_Task instructions_
Below are records; copy every line among them that contains the word "guide".

_Given data_
>>>>
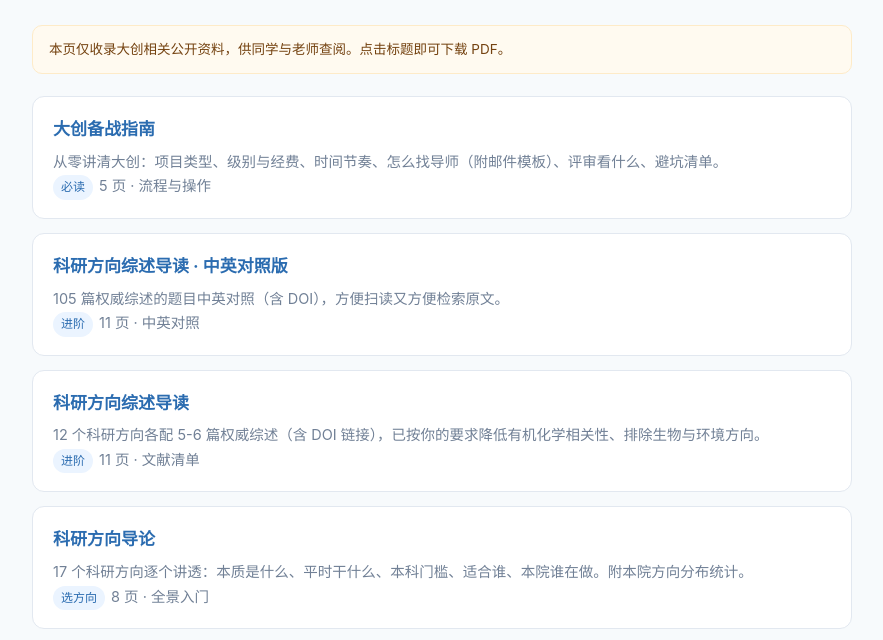
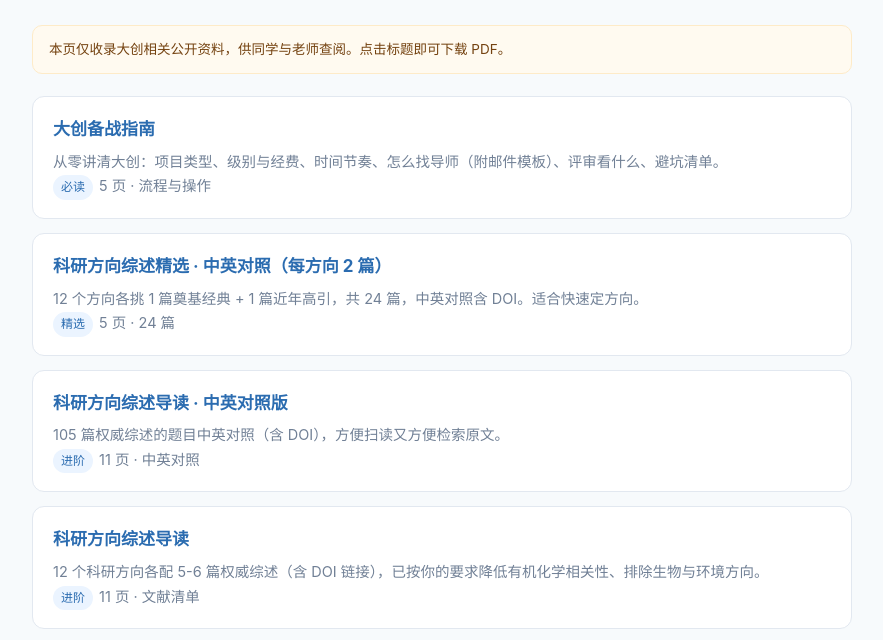
Before and after one commit to DarthSidious501/buct-dachuang-materials, a plain HTML site: page index.html in a window 1280 px wide. Shown: the part 145-785 px from the top of the page, without its empty margins (198-1081 px from the left). Drawn offline with Linux system fonts and the light colour scheme.

Commit message:
add: 科研方向综述精选·中英对照 top24（每方向 1 经典 + 1 近年高引）

```diff
--- a/index.html
+++ b/index.html
@@ -65,6 +65,12 @@
   </div>
 
   <div class="card">
+    <h2><a href="科研方向综述精选-中英对照-top24_2026-09-22.pdf">科研方向综述精选 · 中英对照（每方向 2 篇）</a></h2>
+    <p>12 个方向各挑 1 篇奠基经典 + 1 篇近年高引，共 24 篇，中英对照含 DOI。适合快速定方向。</p>
+    <p class="lbl"><span class="tag">精选</span>5 页 · 24 篇</p>
+  </div>
+
+  <div class="card">
     <h2><a href="科研方向综述导读-中英对照-bilingual_2026-09-22.pdf">科研方向综述导读 · 中英对照版</a></h2>
     <p>105 篇权威综述的题目中英对照（含 DOI），方便扫读又方便检索原文。</p>
     <p class="lbl"><span class="tag">进阶</span>11 页 · 中英对照</p>
```
Also changed, not shown: 1 other file.
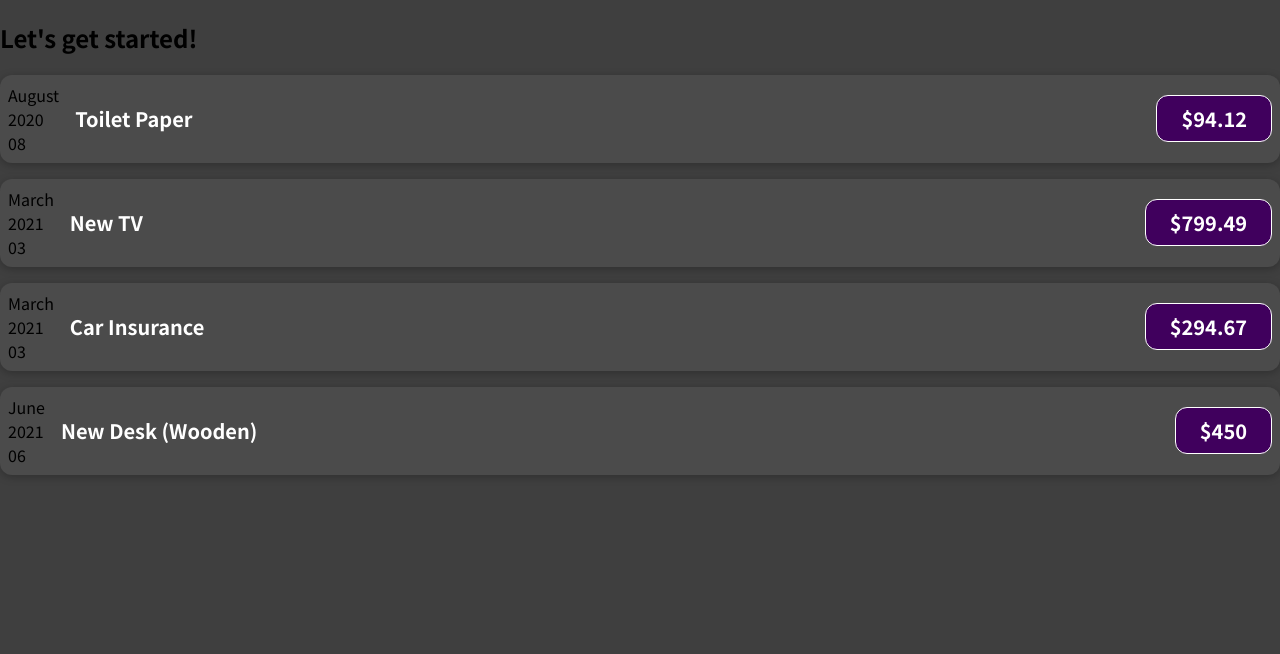
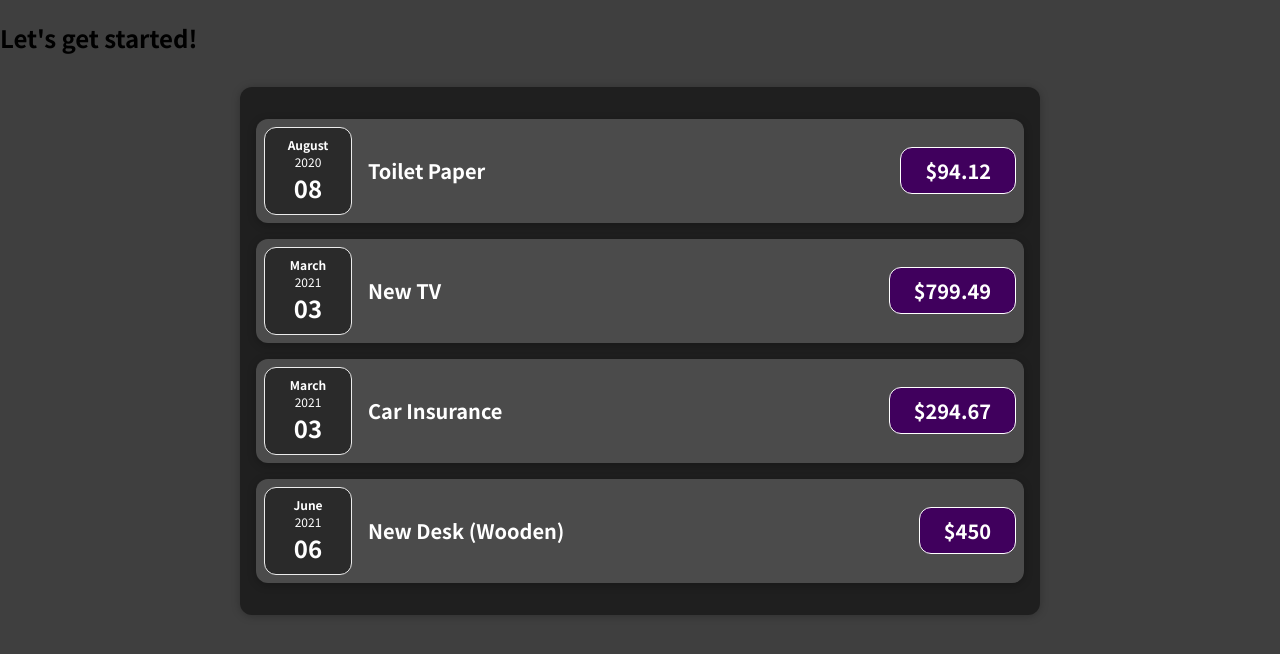
Before and after one commit to priyanka-1894/React-Training, a JavaScript app in the folder react-complete-guide/: page / in a window 1280 px wide. Shown: the top 654 px of the page. Built offline with nearby package versions, Linux system fonts and the light colour scheme.

Commit message:
React Basics & Working with Components - Adding 'normal' JavaScript Logic to Components & Splitting Components Into Multiple Components

```diff
--- a/react-complete-guide/src/App.js
+++ b/react-complete-guide/src/App.js
@@ -1,35 +1,13 @@
 import ExpenseItem from "./components/ExpenseItem";
+import Expenses from "./components/Expenses";
 
 function App() {
-  const expenses = [
-    {
-      id: 'e1',
-      title: 'Toilet Paper',
-      amount: 94.12,
-      date: new Date(2020, 7, 14),
-    },
-    { id: 'e2', title: 'New TV', amount: 799.49, date: new Date(2021, 2, 12) },
-    {
-      id: 'e3',
-      title: 'Car Insurance',
-      amount: 294.67,
-      date: new Date(2021, 2, 28),
-    },
-    {
-      id: 'e4',
-      title: 'New Desk (Wooden)',
-      amount: 450,
-      date: new Date(2021, 5, 12),
-    },
-  ];
+
 
   return (
     <div>
       <h2>Let's get started!</h2>
-      <ExpenseItem title={ expenses[0].title } amount={ expenses[0].amount } date={ expenses[0].date }></ExpenseItem>
-      <ExpenseItem title={ expenses[1].title } amount={ expenses[1].amount } date={ expenses[1].date }></ExpenseItem>
-      <ExpenseItem title={ expenses[2].title } amount={ expenses[2].amount } date={ expenses[2].date }></ExpenseItem>
-      <ExpenseItem title={ expenses[3].title } amount={ expenses[3].amount } date={ expenses[3].date }></ExpenseItem>
+      <Expenses />
     </div>
   );
 }
--- /dev/null
+++ b/react-complete-guide/src/components/ExpenseDate.css
@@ -0,0 +1,26 @@
+.expense-date {
+    display: flex;
+    flex-direction: column;
+    width: 5.5rem;
+    height: 5.5rem;
+    border: 1px solid #ececec;
+    background-color: #2a2a2a;
+    color: white;
+    border-radius: 12px;
+    align-items: center;
+    justify-content: center;
+}
+
+.expense-date__month {
+    font-size: 0.75rem;
+    font-weight: bold;
+}
+
+.expense-date__year {
+    font-size: 0.75rem;
+}
+
+.expense-date__day {
+    font-size: 1.5rem;
+    font-weight: bold;
+}
--- /dev/null
+++ b/react-complete-guide/src/components/ExpenseDate.js
@@ -0,0 +1,17 @@
+import './ExpenseDate.css';
+
+function ExpenseDate(props) {
+    const month = props.date.toLocaleString('en-US', {month: 'long'});
+    const day = props.date.toLocaleString('en-US', {month: '2-digit'});
+    const year = props.date.getFullYear();
+
+    return (
+        <div className="expense-date">
+            <div className="expense-date__month">{ month }</div>
+            <div className="expense-date__year">{ year }</div>
+            <div className="expense-date__day">{ day }</div>
+        </div>
+    );
+}
+
+export default ExpenseDate;
--- a/react-complete-guide/src/components/ExpenseItem.js
+++ b/react-complete-guide/src/components/ExpenseItem.js
@@ -1,17 +1,13 @@
+import ExpenseDate from './ExpenseDate';
+
 import './ExpenseItem.css';
 
 function ExpenseItem(props) {
-    const month = props.date.toLocaleString('en-US', {month: 'long'})
-    const day = props.date.toLocaleString('en-US', {month: '2-digit'})
-    const year = props.date.getFullYear()
+
 
     return (
         <div className="expense-item">
-            <div>
-                <div>{ month }</div>
-                <div>{ year }</div>
-                <div>{ day }</div>
-            </div>
+            <ExpenseDate date={ props.date } />
             <div className="expense-item__description">
                 <h2>{ props.title }</h2>
                 <div className="expense-item__price">${ props.amount }</div>
--- /dev/null
+++ b/react-complete-guide/src/components/Expenses.css
@@ -0,0 +1,9 @@
+.expenses {
+    padding: 1rem;
+    background-color: rgb(31, 31, 31);
+    margin: 2rem auto;
+    width: 50rem;
+    max-width: 95%;
+    border-radius: 12px;
+    box-shadow: 0 1px 8px rgba(0, 0, 0, 0.25);
+}
--- /dev/null
+++ b/react-complete-guide/src/components/Expenses.js
@@ -0,0 +1,38 @@
+import ExpenseItem from "./ExpenseItem";
+
+import './Expenses.css';
+
+function Expenses() {
+    const expenses = [
+        {
+          id: 'e1',
+          title: 'Toilet Paper',
+          amount: 94.12,
+          date: new Date(2020, 7, 14),
+        },
+        { id: 'e2', title: 'New TV', amount: 799.49, date: new Date(2021, 2, 12) },
+        {
+          id: 'e3',
+          title: 'Car Insurance',
+          amount: 294.67,
+          date: new Date(2021, 2, 28),
+        },
+        {
+          id: 'e4',
+          title: 'New Desk (Wooden)',
+          amount: 450,
+          date: new Date(2021, 5, 12),
+        },
+    ];
+
+    return (
+        <div className="expenses">
+            <ExpenseItem title={ expenses[0].title } amount={ expenses[0].amount } date={ expenses[0].date } />
+            <ExpenseItem title={ expenses[1].title } amount={ expenses[1].amount } date={ expenses[1].date } />
+            <ExpenseItem title={ expenses[2].title } amount={ expenses[2].amount } date={ expenses[2].date } />
+            <ExpenseItem title={ expenses[3].title } amount={ expenses[3].amount } date={ expenses[3].date } />
+        </div>
+    );
+}
+
+export default Expenses;
```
<<<<
_Reply to the exercise_
Before and after one commit to priyanka-1894/React-Training, a JavaScript app in the folder react-complete-guide/: page / in a window 1280 px wide. Shown: the top 654 px of the page. Built offline with nearby package versions, Linux system fonts and the light colour scheme.
--- a/react-complete-guide/src/App.js
+++ b/react-complete-guide/src/App.js
+++ b/react-complete-guide/src/components/ExpenseDate.css
+++ b/react-complete-guide/src/components/ExpenseDate.js
--- a/react-complete-guide/src/components/ExpenseItem.js
+++ b/react-complete-guide/src/components/ExpenseItem.js
+++ b/react-complete-guide/src/components/Expenses.css
+++ b/react-complete-guide/src/components/Expenses.js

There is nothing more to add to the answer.